“What does writer’s block feel like?”
I think that just as much as every writer has their own process for writing, each and every one probably experiences writer’s block in different ways.
The easiest way to envisage writer’s block is a pair of clawed hands holding the writer back, rendering him or her unable to reach their pen, keyboard, or quill. It’s those hands, though, that take on different shapes.
For me, particularly, there are two types of hands. One is called ‘doubt’, the other, ‘distraction’. The first, quiet but persistent, is like a buzzing whisper in my ear, reminding me that what I’m writing may, in fact, be utterly inconsequential for anyone other than myself. The second, a more restless being, taps persistently on my brain, prompting it to follow a number of different flitting and fleeting items that seem to desperately require my attention.

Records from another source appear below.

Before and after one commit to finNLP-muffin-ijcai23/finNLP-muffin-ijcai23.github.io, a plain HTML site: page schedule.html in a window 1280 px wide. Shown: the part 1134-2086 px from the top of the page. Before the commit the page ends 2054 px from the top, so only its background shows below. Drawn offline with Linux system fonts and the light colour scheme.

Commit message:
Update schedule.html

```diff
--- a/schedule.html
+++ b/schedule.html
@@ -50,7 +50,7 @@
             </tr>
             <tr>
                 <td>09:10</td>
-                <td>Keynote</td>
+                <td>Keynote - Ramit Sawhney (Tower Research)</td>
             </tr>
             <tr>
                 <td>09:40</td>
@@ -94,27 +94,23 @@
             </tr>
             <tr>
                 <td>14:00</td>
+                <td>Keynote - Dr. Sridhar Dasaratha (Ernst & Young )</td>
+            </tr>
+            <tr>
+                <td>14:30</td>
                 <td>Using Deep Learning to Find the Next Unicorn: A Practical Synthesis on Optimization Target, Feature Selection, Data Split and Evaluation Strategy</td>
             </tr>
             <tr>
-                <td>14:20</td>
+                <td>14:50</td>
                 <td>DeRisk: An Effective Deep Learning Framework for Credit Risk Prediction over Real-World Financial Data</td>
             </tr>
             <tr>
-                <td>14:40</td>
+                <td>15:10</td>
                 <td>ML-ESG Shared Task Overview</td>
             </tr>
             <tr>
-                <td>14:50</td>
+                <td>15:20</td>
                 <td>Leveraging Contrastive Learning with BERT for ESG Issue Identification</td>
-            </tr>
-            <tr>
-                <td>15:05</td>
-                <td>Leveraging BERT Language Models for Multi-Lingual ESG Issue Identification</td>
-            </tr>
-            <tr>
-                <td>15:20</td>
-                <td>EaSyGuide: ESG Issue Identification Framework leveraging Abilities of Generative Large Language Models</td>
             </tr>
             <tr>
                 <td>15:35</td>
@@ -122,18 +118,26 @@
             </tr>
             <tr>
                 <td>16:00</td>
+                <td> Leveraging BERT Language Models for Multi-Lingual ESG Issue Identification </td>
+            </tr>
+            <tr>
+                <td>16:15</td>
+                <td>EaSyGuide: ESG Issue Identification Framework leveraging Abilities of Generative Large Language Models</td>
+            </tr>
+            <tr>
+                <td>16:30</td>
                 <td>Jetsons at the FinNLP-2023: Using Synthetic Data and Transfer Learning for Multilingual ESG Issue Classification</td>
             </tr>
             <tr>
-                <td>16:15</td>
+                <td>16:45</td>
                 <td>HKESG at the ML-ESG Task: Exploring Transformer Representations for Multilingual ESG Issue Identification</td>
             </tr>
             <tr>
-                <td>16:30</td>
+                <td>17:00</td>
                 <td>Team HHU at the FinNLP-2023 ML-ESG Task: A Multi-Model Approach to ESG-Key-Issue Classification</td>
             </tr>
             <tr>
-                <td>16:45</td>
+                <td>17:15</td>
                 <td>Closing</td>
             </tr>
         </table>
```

The first I’ve learned to ignore by and by, reassuring myself that, at the very least, what I’m doing now is something I will look back on proudly. The second is harder to shake. It seems like there are a million and one things that need reading, watching, listening, and all right at this instant. To try and fend off this particular hand, I find that I need to get out of the house into a place where I’m seen by other people that—even though they don’t know that I’m writing—keep me accountable.
I’m constantly battling these two clawed hands of mine, but, I find, when I do produce a significant amount of work, it feels like that much more of an accomplishment.